Rocky Mountain Institute.
A key component of the NDER program is maximizing
a retrofit’s impact by bundling all improvements into one
“You can combine the quick payback items with the long
payback items and get an average that does much better
than if you looked at them individually. That is a big lesson
learned,” says Kevin Kampschroer, Director of GSA’s Office
of Federal High-Perfor-
mance Green Buildings.
“Every time we touch a
A Proving Ground That Speeds Technology
building, we’re looking to
do as much improvement
as we can.”
To ensure maximum
savings from deep
retrofits, GSA is cur-
rently looking at ways to
include operations and
measures within ESPCs.
GSA buildings typically
contract for O&M ser-
vices on a per-system ba-
sis. However, both GSA
and ESCOs see value in
integrating O&M into
In the deployment of new technology, a hurdle often
higher than the discovery itself is its transformation into
a viable commercial product. And the buildings industry
is not known for a great willingness to employ new and
GSA’s Green Proving Ground (GPG) program is designed
to clear this hurdle and help federal agencies meet energy
targets. The program leverages GSA’s building portfolio as
a real-world place to evaluate new technology.
“The program addresses the risk of high first cost and
possible underperformance that might otherwise stymie
adoption,” says Kevin Powell, director of GPG. Because
GSA owns and leases over 354 million square feet in 9,600
buildings in more than 2,200 communities, new technologies can be tested in sufficient numbers and locations to
predict their potential.
Building systems rather than tenant fit-out systems are
the target. “We’re focused on the building systems that
GSA, as a landlord and building owner, can control,” says
Powell. Most evaluations take place in spaces that GSA
leases to other agencies.
To select technology for evaluation, GPG looks for both
innovation and deployment potential for its portfolio.
Technology that would likely reach the market anyway is
passed over. GPG also seeks a balance of risks, pursuing
some high-risk, high-payoff products as well as more
certain opportunities. GPG works with the National
Renewable Energy Lab on screening and rating technologies for possible assessment.
When evaluating a product technology, GPG categorizes
each in one of three phases:
s Translation – a product with very limited or no com-
s Adoption – a product with an emerging market but a
limited installation base and little objective information
available about its performance
s Diffusion – a product with some market penetration,
possibly even with multiple suppliers, but little infor-
mation about performance and best practices.
GPG product evaluations specify whether a technology
is suitable to replace equipment at end of life, retrofit for
immediate benefits, or use in new construction. To date
the program has published findings from completed assessments. Nine assessments that are underway will publish results in 2016. For more on all, visit www.gsa.gov.
GSAlink: Analytics for Peak Efficiency

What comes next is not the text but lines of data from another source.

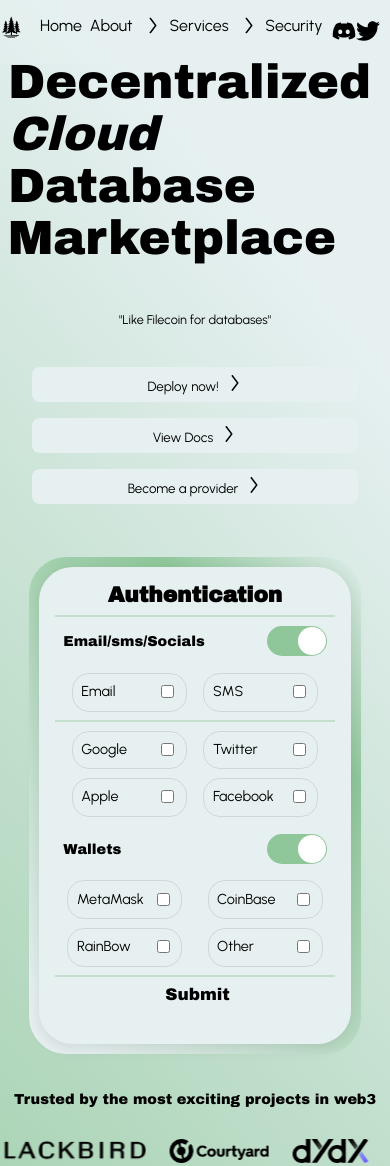
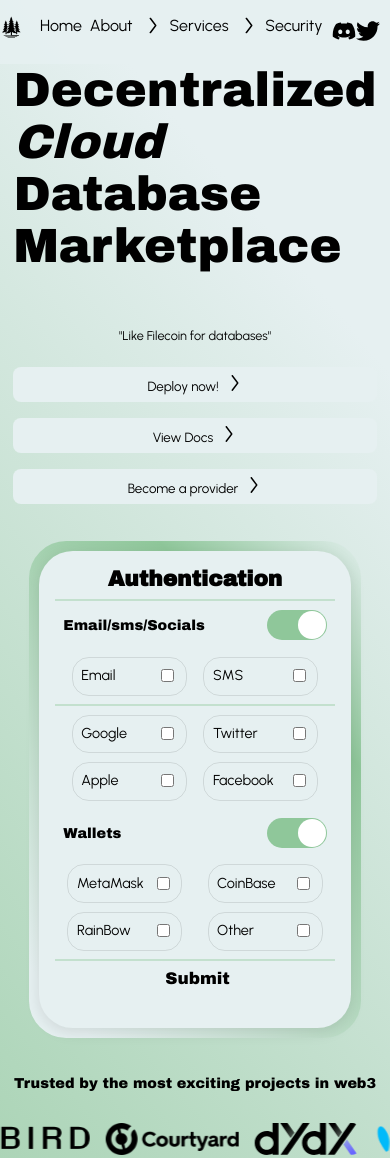
Before and after one commit to Senior-toreodor/mockup_test, a React (Vite) app: page / in a window 390 px wide. Built offline with nearby package versions, Linux system fonts and the light colour scheme.

Commit message:
adding responsice front for phones

```diff
--- a/src/GifContainer.css
+++ b/src/GifContainer.css
@@ -219,7 +219,7 @@
 
     .mainText {
         font-size: 3rem; /* Reduce font-size on smaller screens */
-        margin: 0.5rem;
+        margin: 1rem;
     }
 
     .quoteText {
@@ -229,7 +229,7 @@
     }
 
     .buttonPannel {
-        padding: 2rem; /* Reduce top padding on smaller screens */
+        padding: 1rem; /* Reduce top padding on smaller screens */
     }
 
     .submitButton {
--- a/src/Header.css
+++ b/src/Header.css
@@ -133,9 +133,9 @@
     .siteHeader {
         position: fixed;
         padding: 0;
-        background: rgba(230, 240, 241, 0.3);
+        background: rgba(230, 240, 241, 0.9);
         flex-direction: column; /* Stack elements vertically on small screens */
-
+        z-index:1;
         display: flex;
         flex-direction: row;
         justify-content: space-between; /* Align content horizontally */
--- a/src/Header.jsx
+++ b/src/Header.jsx
@@ -53,12 +53,12 @@
                         </a>
                     </li>
                     <li>
-                        <a href="/">
+                        <a>
                             <span>Home</span>
                         </a>
                     </li>
                     <li>
-                        <a href="/about">
+                        <a>
                         <span>About</span>
                             <img src={arrow} className="arrow" />
                         </a>
@@ -83,7 +83,7 @@
                         </div>
                     </li>
                     <li>
-                        <a href="/services">
+                        <a>
                         <span>Services</span>
                             <img src={arrow} className="arrow" />
                         </a>
@@ -105,7 +105,7 @@
                         </div>
                     </li>
                     <li>
-                        <a href="/">
+                        <a>
                             <span>Security</span>
                         </a>
                     </li>
--- a/src/Slider.css
+++ b/src/Slider.css
@@ -3,6 +3,7 @@
     white-space: nowrap;
     width: 100%;
     max-width: 100%; /* Ensures it doesn't exceed screen width */
+
 }
 
 /* The ticker itself */
@@ -16,6 +17,7 @@
     display: inline-block;
     margin-right: 2rem; /* Reduce margin for smaller screens */
     vertical-align: middle; /* Align items vertically */
+    white-space: nowrap;
 }
 
 .ticker-item img {
@@ -47,15 +49,43 @@
         }
 
     .ticker {
-        animation-duration: 40s; /* Slower animation on mobile */
+        animation-duration: 10s; /* Slower animation on mobile */
     }
-}
+    .ticker-container {
+        overflow: hidden;
+        white-space: nowrap;
+        width: 100%;
+        max-width: 100%;
+    }
 
-@media not all and (min-resolution:.001dpcm) {
-    @supports (-webkit-appearance:none) {
+    /* The ticker itself */
+    .ticker {
+        display: inline-block;
+        white-space: nowrap; /* Ensure items do not wrap */
+        animation: ticker 35s linear infinite; /* Adjust duration as needed */
+    }
+
+    /* Each item in the ticker */
+    .ticker-item {
+        display: inline-block;
+        margin-right: 1rem; /* Adjust for mobile spacing */
+        vertical-align: middle;
+    }
+
         .ticker-item img {
-            -webkit-transform: translateX(0); /* Safari-specific fix */
+            height: 2rem; /* Adjust image size for mobile */
+            object-fit: contain;
+            border-radius: 5px;
+        }
+
+    /* Animation keyframes */
+    @keyframes ticker {
+        0% {
             transform: translateX(0);
+        }
+
+        100% {
+            transform: translateX(-200%);
         }
     }
 }
```
Also changed, not shown: src/Footer.css (line endings or trailing spaces), src/Slider.jsx (line endings or trailing spaces).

Rapid detection and response to building faults are key
to operating at peak efficiency. To continuously monitor
its buildings, GSA is developing the GSAlink platform. The
program’s architecture pulls data from individual buildings, stores it in a national database, runs it through a fault-detection diagnostics engine, and presents the data back to
building operators so they can react to any problems.
GSAlink has been deployed in 81 GSA buildings. The
software’s search for faults includes malfunctioning equipment, inconsistent application of processes and policies
(e.g., weekend shutdowns), and equipment working at
cross purposes (e.g., simultaneous heating and cooling).
With continuous monitoring, operators can be alerted to
problems promptly rather than waiting until the next cycle
of preventive maintenance. For example, the system was
able to detect a fault due to a bird stuck in a damper, a situation that not only was wasting energy but risking frozen
equipment due to winter temperatures.
GSAlink currently has about 40 rules that are applied
to the building data, according to Frank Santella, acting
assistant commissioner, Facilities Management & Services
Programs, GSA Public Buildings Service. For example, 7
data points are used to detect simultaneous heating and
cooling. “I think as people get a better understanding of
the tool, they will request rules for their specific building,” Santella says. Ultimately, GSA will make the platform
available to other agencies. B
SPECIAL REPORT: This article summarizes the results
of an industry whitepaper on how federal agencies are reducing
their facility energy. The complete report is available at www.
Siemens Industry, Inc., Building Technologies Division is
the sponsor of the research developed for this article and the
whitepaper. Siemens is the world leader in the market for safe
and secure, energy-efficient and environment-friendly buildings
and infrastructures. As a technology partner, service provider,
system integrator and product vendor, Building Technologies has
offerings for safety and security as well as building automation,
heating, ventilation and air conditioning (HVAC) and energy management. HTTP://USA.SIEMENS.COM/BUILDINGTECHNOLOGIES
THE METZENBAUM U.S. COURTHOUSE IN
CLEVELAND is one of 32 federal facilities
in GSA’s National Deep Energy Retrofit